The Defense Department achieves savings by focusing on state-of-the-art equipment, such as unmanned surveillance aircraft and upgraded tactical vehicles. It terminated what it called «unnecessary and lower-priority programs,» including the C-27 airlift aircraft and a new weather satellite. DoD also reduced spending on the Joint Strike Fighter. It will achieve further savings by consolidating data centers.
On Feb 19, 2013 Bloomberg Visual Data published a graphic –Defense Budget at Center of Spending War– comparing U.S. Defense spending with the military expenditures of the other major spenders.
In his Feb. 12, 2013 State of the Union address, President Barack Obama declared the U.S. doesn’t have to mantain tens of thousands of troops to occupy nations or to respond to the evolving threat from new extremists.

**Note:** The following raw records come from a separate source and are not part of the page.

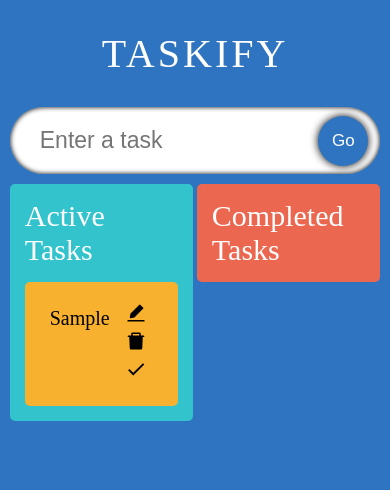
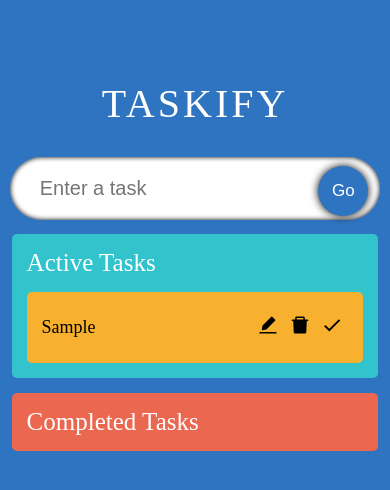
Before and after one commit to asadraiyan/react-typescript-taskify, a React (Create React App) app: page / in a window 390 px wide. Both pictures are taken after typing "Sample" into the empty fields and a click on the button "Go". Shown: the top 490 px of the page. Built offline with nearby package versions, Linux system fonts and the light colour scheme; a web font is replaced by a local one.

Commit message:
Made responsive

```diff
--- a/src/App.css
+++ b/src/App.css
@@ -97,6 +97,7 @@
   padding: 20px;
   background-color: rgb(247, 177, 46);
   transition: 0.2s;
+  align-items: center;
 }
 .todo-form:hover {
   box-shadow: 0 0 5px, black;
@@ -123,3 +124,32 @@
 .drag {
   box-shadow: 0 0 18px black;
 }
+
+@media only screen and (max-width: 700px) {
+  .main-container {
+    flex-direction: column;
+    align-items: center;
+  }
+  .todo-container {
+    width: 99%;
+    margin-bottom: 15px;
+  }
+}
+@media only screen and (max-width: 450px) {
+  .input-task {
+    font-size: 20px;
+    margin-bottom: 4px;
+  }
+  .todos-heading {
+    font-size: 25px;
+  }
+  .todo-item {
+    font-size: 18px;
+  }
+  .title {
+    margin-top: 5rem;
+  }
+  .todo-form {
+    padding-left: 10px;
+  }
+}
```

Cyber-attacks are the “rapidly growing threat,” he said.
Nevertheless, as Gopal Rutnam explains in his research for Bloomberg on the subject, the defense budget projected for the next fiscal year contains hundreds of billions of dollars for new generations of aircraft carriers and stealth fighters, tanks that even the Army says it doesn’t need and combat vehicles too heavy to maneuver in desert sands or cross most bridges in Asia, Africa or the Middle East.
“There’s a fundamental need to have a conversation about what kind of military we need to have and what we should expect it to do,” Andrew Bacevich, a West Point graduate and former Army colonel who now teaches at Boston University, said in an interview.
In the absence of such a conversation, the Pentagon faces the prospect of $500 billion in automatic cuts over the next decade, beginning March 1, with no consensus on what to trim. Instead, the budget is driven largely by champions of existing programs in Congress, the defense industry and the uniformed services. As a result, predicts Bacevich: “The behemoth of an entity called the Pentagon is not going to shrink.”
The cuts are especially painful for small companies, those who don’t have multiyear contracts with the Pentagon, but they are harming also the most important ones and could change in a very negative way, if they are maintained or increased, the biggest companies’ portfolios in the decade ahead.
Pentagon spending cuts, should they remain in force over a decade, would mean “changes in the portfolios of Lockheed, Northrop Grumman, General Dynamics and Boeing,” the biggest U.S. defense contractors, Byron Callan, a defense analyst in Washington at Capital Alpha Partners LLC, said in an interview. “Five years from now they’ll look different.”
Information technology units may be spun off and then consolidated, while slow-growing operations such as shipbuilding and armored-vehicle manufacturing may end up in the hands of private equity investors, Callan said.
Under the headline Ten Giant Weapons in the Pentagon’s Shrinking Budget, Emma Fidel explained in 13 slides on Feb 19, 2913 in Bloomberg the impact of the cuts in key defense projects.
Some are over budget. Some are behind schedule. Some just don’t work. The U.S. military’s top weapons programs are among the world’s most high-tech and costliest systems, with estimated acquisition costs totaling $1.6 trillion through fiscal year 2013. Defense made up about 20 percent of all U.S. spending in 2012, according to the Congressional Budget Office. Congress approaches a March 1 deadline to avert spending cuts of $1.2 trillion over nine years, half from defense. Here, in ascending order by price, are 10 of the military’s most expensive weapons programs that could draw fire.
Fidel’s presentation is the first of a series of four articles on the subject.